Watching the rhythm of rural life, from the top of a hill in northern England. Having spent most of my life avoiding writing, I now need to do it! I am no domestic goddess, but if I were expecting visitors to my home, I would whisk round with the duster and plump up the cushions and generally make the place look presentable. I hope that by putting my words where others may see them it will encourage me to ‘tidy up and push the Hoover around’ my writing. On the other hand I may just be adding to the compost heap. Only time will tell! Pull up a chair, sit yourself down, I’ll put the kettle on.

6 thoughts on “Galloping towards Spring

  1. That is not a sweet that I have ever come across.

  2. I’ve heard of coltsfoot, but it’s not found in most of the U.S. It’s an introduced plant here, and seems to be mostly in the northeastern states. On the other hand, it is in the groundsel tribe, and there are at least three groundsels I know of that are native to Texas. There may be more. They’re pretty plants, and the medicinal use for coltsfoot is right there in the name of the genus: Tussilago. After all, the medical name for whooping cough is pertussis, and there’s a cough syrup here called Pertussin. I couldn’t find the ingredients, to see if coltsfoot is included!

  3. It’s funny how childhood memories seem always to involve the senses — sights, tastes, feels. Sensory memories are among the most evocative. Marcel Proust’s madeleine is an obvious case in point.

    P.S. to Shoreacres, “tussis” is Latin for “cough” so any medical word with “tuss” or “tussi” in it has something to do with cough.

  4. I’d never heard of Coltsfoot Rock. Isn’t it funny how food used to be so geographically linked? Nowadays, children around here think that sloes growing on the blackthorn hedges around the fields are blueberries or olives – both unheard of in my childhood.

  5. Lovely post and pictures. I’ve never come across coltsfoot rock, but the name Swizzels is vaguely familiar . xx

Come on, join in.

Fill in your details below or click an icon to log in:

WordPress.com Logo

You are commenting using your WordPress.com account. Log Out /  Change )

Google photo

You are commenting using your Google account. Log Out /  Change )
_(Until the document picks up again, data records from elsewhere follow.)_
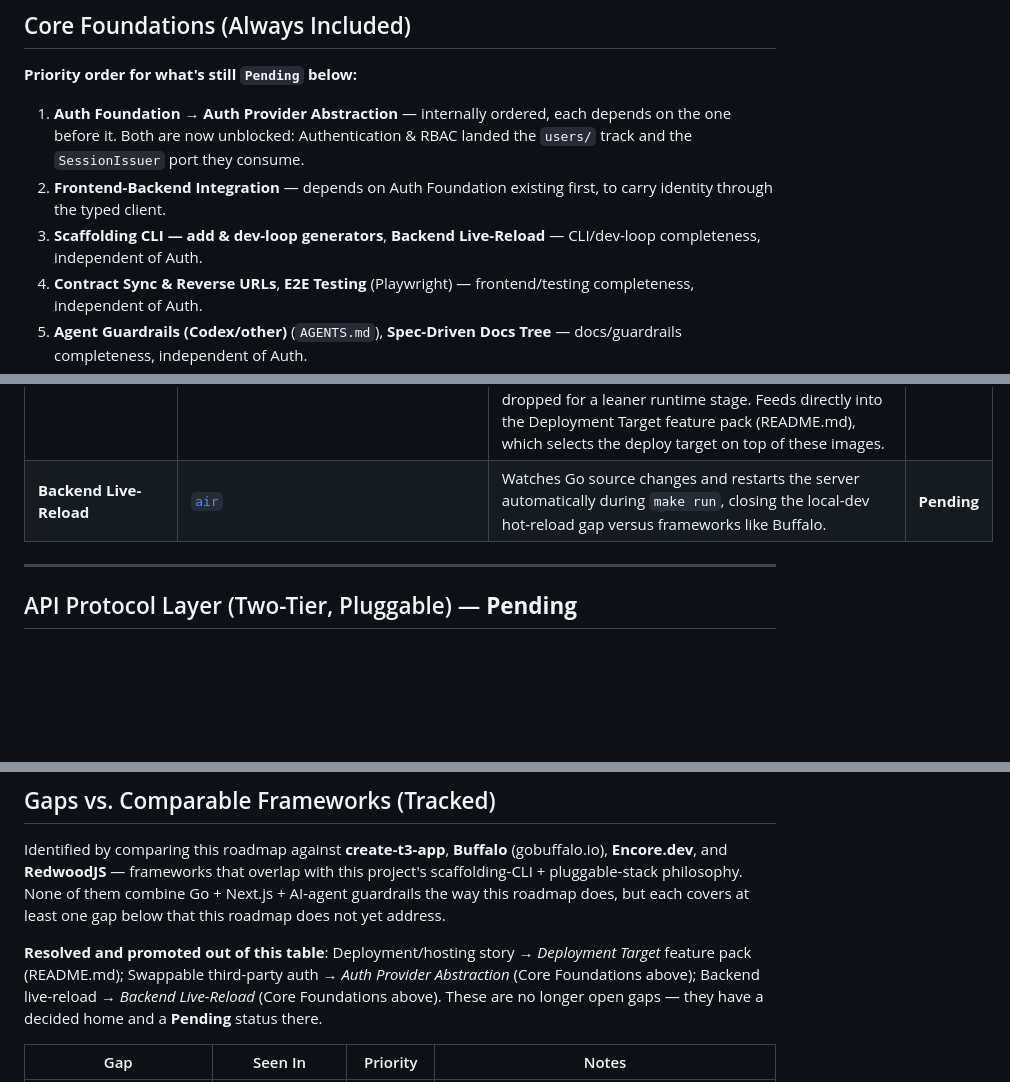
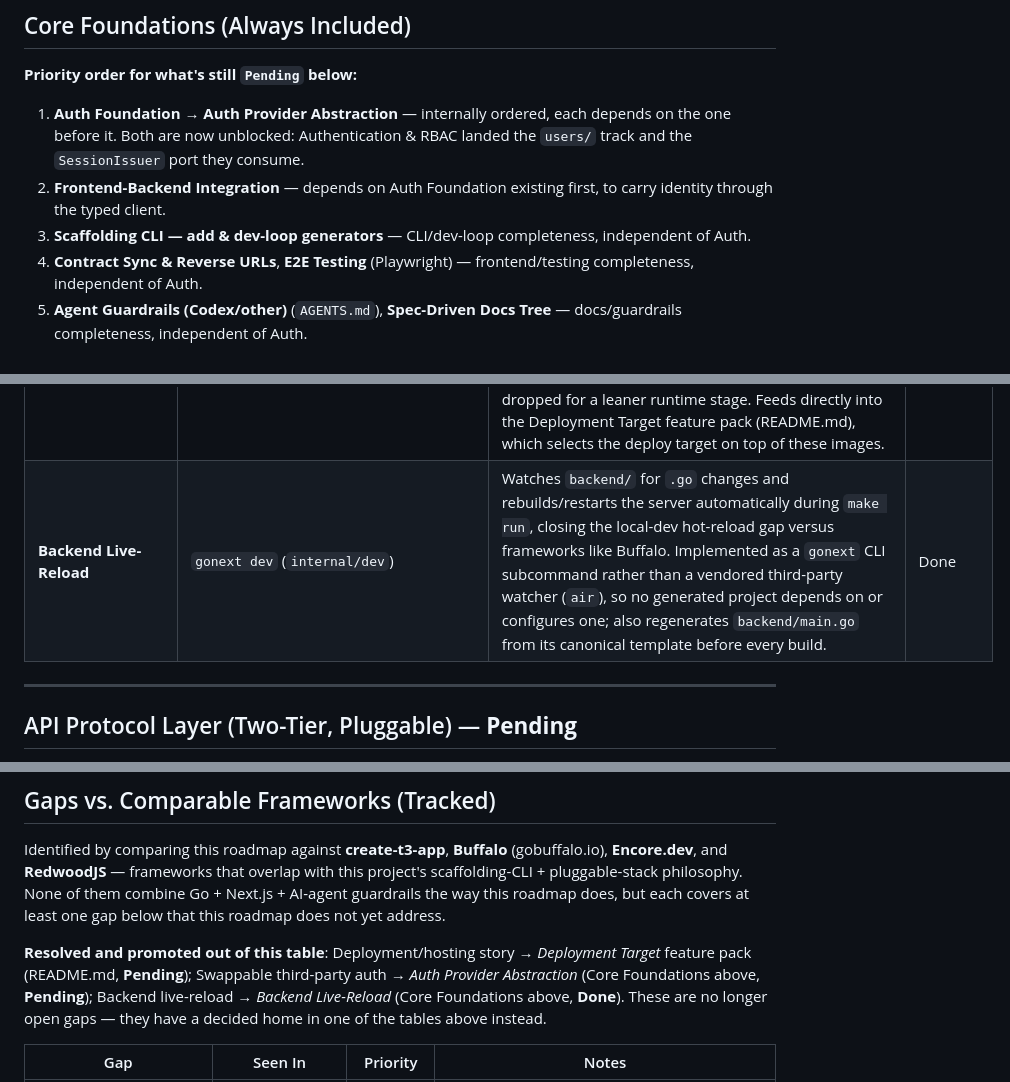
Before and after one commit to dennys-bd/gonext, a Markdown page: roadmap.md, 3 parts joined by grey strips. Rendered like a GitHub page; blank space fills up the shorter version.

Commit message:
docs: flip Backend Live-Reload roadmap status to Done

```diff
--- a/roadmap.md
+++ b/roadmap.md
@@ -10,7 +10,7 @@ This document tracks implementation status, open design questions, and prioritiz
 
 1. **Auth Foundation → Auth Provider Abstraction** — internally ordered, each depends on the one before it. Both are now unblocked: Authentication & RBAC landed the `users/` track and the `SessionIssuer` port they consume.
 2. **Frontend-Backend Integration** — depends on Auth Foundation existing first, to carry identity through the typed client.
-3. **Scaffolding CLI — add & dev-loop generators**, **Backend Live-Reload** — CLI/dev-loop completeness, independent of Auth.
+3. **Scaffolding CLI — add & dev-loop generators** — CLI/dev-loop completeness, independent of Auth.
 4. **Contract Sync & Reverse URLs**, **E2E Testing** (Playwright) — frontend/testing completeness, independent of Auth.
 5. **Agent Guardrails (Codex/other)** (`AGENTS.md`), **Spec-Driven Docs Tree** — docs/guardrails completeness, independent of Auth.
 6. **Security Baseline**, **Production Containerization** — production readiness, last since it hardens what the rest of this list builds.
@@ -44,7 +44,7 @@ This document tracks implementation status, open design questions, and prioritiz
 | **Security Baseline** | Echo security-headers middleware, CORS config, baseline rate limiter | Security headers middleware, CORS configuration, and an in-process rate-limiting baseline applied to every generated project regardless of feature packs selected (distinct from Feature Pack D's distributed/Redis-backed limiter — see README.md). | **Pending** |
 | **Frontend-Backend Integration** | Typed API client + data-fetching layer | Typed frontend API client wired into a data-fetching layer, with environment-based API base URL handling across dev/CI/prod. | **Pending** |
 | **Production Containerization** | Multi-stage `Dockerfile`s (backend + frontend) | Production-grade multi-stage Docker builds for backend and frontend, with `make` targets and CI updated to build/run via Docker instead of host toolchains. Open question: whether `mise`-managed toolchains are still needed inside the image or can be dropped for a leaner runtime stage. Feeds directly into the Deployment Target feature pack (README.md), which selects the deploy target on top of these images. | **Pending** |
-| **Backend Live-Reload** | [`air`](https://github.com/air-verse/air) | Watches Go source changes and restarts the server automatically during `make run`, closing the local-dev hot-reload gap versus frameworks like Buffalo. | **Pending** |
+| **Backend Live-Reload** | `gonext dev` (`internal/dev`) | Watches `backend/` for `.go` changes and rebuilds/restarts the server automatically during `make run`, closing the local-dev hot-reload gap versus frameworks like Buffalo. Implemented as a `gonext` CLI subcommand rather than a vendored third-party watcher (`air`), so no generated project depends on or configures one; also regenerates `backend/main.go` from its canonical template before every build. | Done |
 
 ---
 
@@ -164,7 +164,7 @@ Dev-loop commands should be thin wrappers around existing `make` targets where o
 
 Identified by comparing this roadmap against **create-t3-app**, **Buffalo** (gobuffalo.io), **Encore.dev**, and **RedwoodJS** — frameworks that overlap with this project's scaffolding-CLI + pluggable-stack philosophy. None of them combine Go + Next.js + AI-agent guardrails the way this roadmap does, but each covers at least one gap below that this roadmap does not yet address.
 
-**Resolved and promoted out of this table**: Deployment/hosting story → *Deployment Target* feature pack (README.md); Swappable third-party auth → *Auth Provider Abstraction* (Core Foundations above); Backend live-reload → *Backend Live-Reload* (Core Foundations above). These are no longer open gaps — they have a decided home and a **Pending** status there.
+**Resolved and promoted out of this table**: Deployment/hosting story → *Deployment Target* feature pack (README.md, **Pending**); Swappable third-party auth → *Auth Provider Abstraction* (Core Foundations above, **Pending**); Backend live-reload → *Backend Live-Reload* (Core Foundations above, **Done**). These are no longer open gaps — they have a decided home in one of the tables above instead.
 
 | Gap | Seen In | Priority | Notes |
 |---|---|---|---|
```
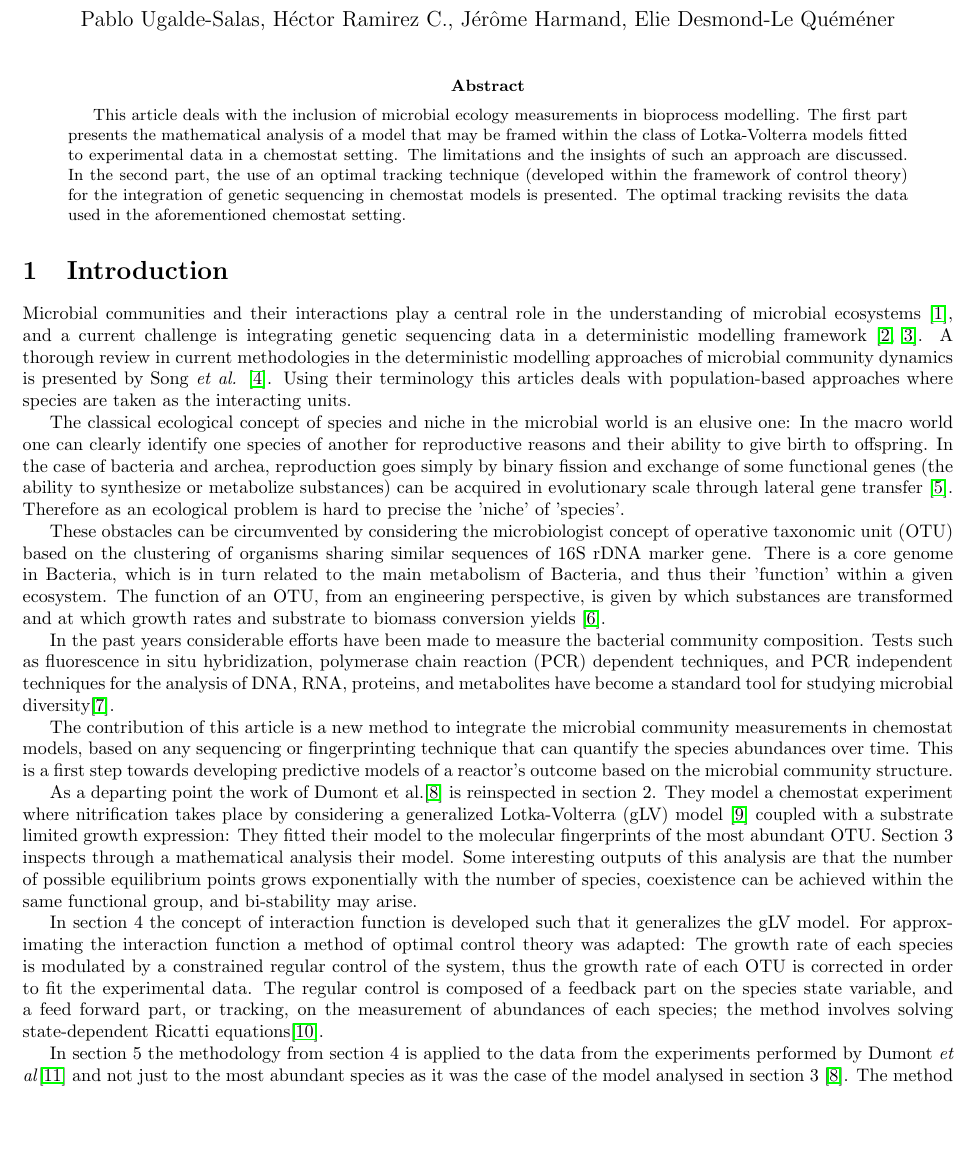
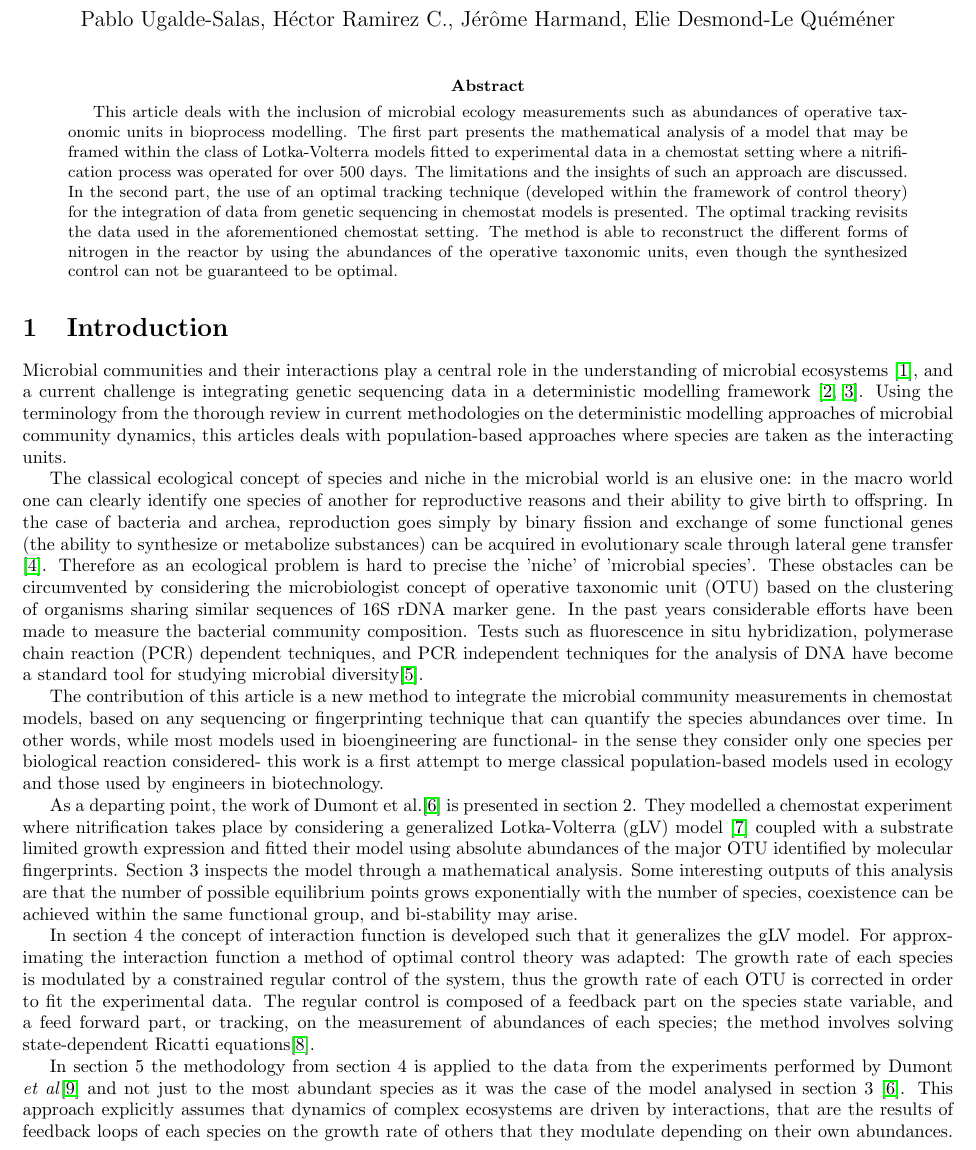
Before and after one commit to paus-5/Class-and-Track, a LaTeX paper (tex/Article_Interactions.tex): part of page 1 of 33, cut so that both start at the same text, the shorter picture padded with empty space. Compiled offline with pdfLaTeX.

Commit message:
changes intro + abstract

```diff
--- a/tex/Article_Interactions.tex
+++ b/tex/Article_Interactions.tex
@@ -34,7 +34,7 @@
 
 
 \begin{abstract}
-	This article deals with the inclusion of microbial ecology measurements in bioprocess modelling. The first part presents the mathematical analysis of a model that may be framed within the class of Lotka-Volterra models fitted to experimental data in a chemostat setting. The limitations and the insights of such an approach are discussed. In the second part,  the use of an optimal tracking technique (developed within the framework of control theory) for the integration of genetic sequencing in chemostat models is presented. The optimal tracking revisits the data used in the aforementioned chemostat setting.
+	This article deals with the inclusion of microbial ecology measurements such as abundances of operative taxonomic units in bioprocess modelling. The first part presents the mathematical analysis of a model that may be framed within the class of Lotka-Volterra models fitted to experimental data in a chemostat setting where a nitrification process was operated for over 500 days. The limitations and the insights of such an approach are discussed. In the second part,  the use of an optimal tracking technique (developed within the framework of control theory) for the integration of data from genetic sequencing in chemostat models is presented. The optimal tracking revisits the data used in the aforementioned chemostat setting. The method is able to reconstruct the different forms of nitrogen in the reactor by using the abundances of the operative taxonomic units, even though the synthesized control can not be guaranteed to be optimal.
 \end{abstract}
 
 
@@ -42,21 +42,17 @@
 \section{Introduction}
 
 
-Microbial communities and their interactions play a central role in the understanding of microbial ecosystems \cite{West2007}, and a current challenge is integrating genetic sequencing data in a deterministic modelling framework \cite{Widder2016,WADE201664}. A thorough review in current methodologies in the deterministic modelling approaches of microbial community dynamics is presented by Song \textit{et al.} \cite{Song2014}. Using their terminology this articles deals with population-based approaches where species are taken as the interacting units.
-
-The classical ecological concept of species and niche in the microbial world is an elusive one: In the macro world one can clearly identify one species of another for reproductive reasons and their ability to give birth to offspring. In the case of bacteria and archea, reproduction goes simply by binary fission and exchange of some functional genes (the ability to synthesize or metabolize substances) can be acquired in evolutionary scale through lateral gene transfer \cite{Boucher2003}. Therefore as an ecological problem is hard to precise the 'niche' of 'species'.
-
-These obstacles can be circumvented by considering the microbiologist concept of operative taxonomic unit (OTU) based on the clustering of organisms sharing similar sequences of 16S rDNA marker gene. There is a core genome in Bacteria, which is in turn related to the main metabolism of Bacteria, and thus their 'function' within a given ecosystem. The function of an OTU, from an engineering perspective, is given by which substances are transformed and at which growth rates and substrate to biomass conversion yields \cite{Muyzer1993}.
-
-In the past years considerable efforts have been made to measure the bacterial community composition. Tests such as fluorescence in situ hybridization, polymerase chain reaction (PCR) dependent techniques, and PCR independent techniques for the analysis of DNA, RNA, proteins, and metabolites have become a standard tool for studying  microbial diversity\cite{FERRERA2016790}.
-
-The contribution of this article is a new method to integrate the microbial community measurements in chemostat models, based on any sequencing or fingerprinting technique that can quantify the species abundances over time. This is a first step towards developing predictive models of a reactor's outcome based on the microbial community structure.
-
-As a departing point the work of Dumont et al.\cite{Dumont2016} is reinspected in section 2. They model a chemostat experiment where nitrification takes place by considering a generalized Lotka-Volterra (gLV) model \cite{Hernandez-Bermejo1997} coupled with a substrate limited growth expression: They fitted their model to the molecular fingerprints of the most abundant OTU. Section 3 inspects through a mathematical analysis their model. Some interesting outputs of this analysis are that the number of possible equilibrium points grows exponentially with the number of species,  coexistence can be achieved within the same functional group, and bi-stability may arise.
+Microbial communities and their interactions play a central role in the understanding of microbial ecosystems \cite{West2007}, and a current challenge is integrating genetic sequencing data in a deterministic modelling framework \cite{Widder2016,WADE201664}. Using the terminology from the thorough review in current methodologies on the deterministic modelling approaches of microbial community dynamics, this articles deals with population-based approaches where species are taken as the interacting units.
+
+The classical ecological concept of species and niche in the microbial world is an elusive one: in the macro world one can clearly identify one species of another for reproductive reasons and their ability to give birth to offspring. In the case of bacteria and archea, reproduction goes simply by binary fission and exchange of some functional genes (the ability to synthesize or metabolize substances) can be acquired in evolutionary scale through lateral gene transfer \cite{Boucher2003}. Therefore as an ecological problem is hard to precise the 'niche' of 'microbial species'. These obstacles can be circumvented by considering the microbiologist concept of operative taxonomic unit (OTU) based on the clustering of organisms sharing similar sequences of 16S rDNA marker gene. In the past years considerable efforts have been made to measure the bacterial community composition. Tests such as fluorescence in situ hybridization, polymerase chain reaction (PCR) dependent techniques, and PCR independent techniques for the analysis of DNA have become a standard tool for studying  microbial diversity\cite{FERRERA2016790}.
+
+The contribution of this article is a new method to integrate the microbial community measurements in chemostat models, based on any sequencing or fingerprinting technique that can quantify the species abundances over time. In other words, while most models used in bioengineering are functional- in the sense they consider only one species per biological reaction considered- this work is a first attempt to merge classical population-based models used in ecology and those used by engineers in biotechnology.
+
+As a departing point, the work of Dumont et al.\cite{Dumont2016} is presented in section 2. They modelled a chemostat experiment where nitrification takes place by considering a generalized Lotka-Volterra (gLV) model \cite{Hernandez-Bermejo1997} coupled with a substrate limited growth expression and fitted their model using absolute abundances of the major OTU identified by molecular fingerprints. Section 3 inspects the model through a mathematical analysis. Some interesting outputs of this analysis are that the number of possible equilibrium points grows exponentially with the number of species, coexistence can be achieved within the same functional group, and bi-stability may arise.
 
 In section 4 the concept of interaction function is developed such that it generalizes the gLV model. For approximating the interaction function a method of optimal control theory was adapted: The growth rate of each species is modulated by a constrained regular control of the system, thus the growth rate of each OTU is corrected in order to fit the experimental data. The regular control is composed of a feedback part on the species state variable, and a feed forward part, or tracking, on the measurement of abundances of each species; the method involves solving state-dependent Ricatti equations\cite{Cimen2008}.
 
-In section 5 the methodology from section 4 is applied to the data from the experiments performed by Dumont \textit{et al}\cite{Dumont2009} and not just to the most abundant species as it was the case of the model analysed in section 3 \cite{Dumont2016}. The method shows that by following the community dynamics one can propose a growth rate that reconstructs the substrates dynamics. The article ends with a discussion on the scope of applicability of the method and perspectives.
+In section 5 the methodology from section 4 is applied to the data from the experiments performed by Dumont \textit{et al}\cite{Dumont2009} and not just to the most abundant species as it was the case of the model analysed in section 3 \cite{Dumont2016}. This approach explicitly assumes that dynamics of complex ecosystems are driven by interactions, that are the results of feedback loops of each species on the growth rate of others that they modulate depending on their own abundances. The method shows that by following the community dynamics one can propose a growth rate that reconstructs the substrates dynamics. The article ends with a discussion on the scope of applicability of the method and perspectives.
 
 \section{Model Definition}
 
```
Also changed, not shown: tex/Article_Interactions.pdf.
Twitter picture

You are commenting using your Twitter account. Log Out /  Change )

Facebook photo

You are commenting using your Facebook account. Log Out /  Change )

Connecting to %s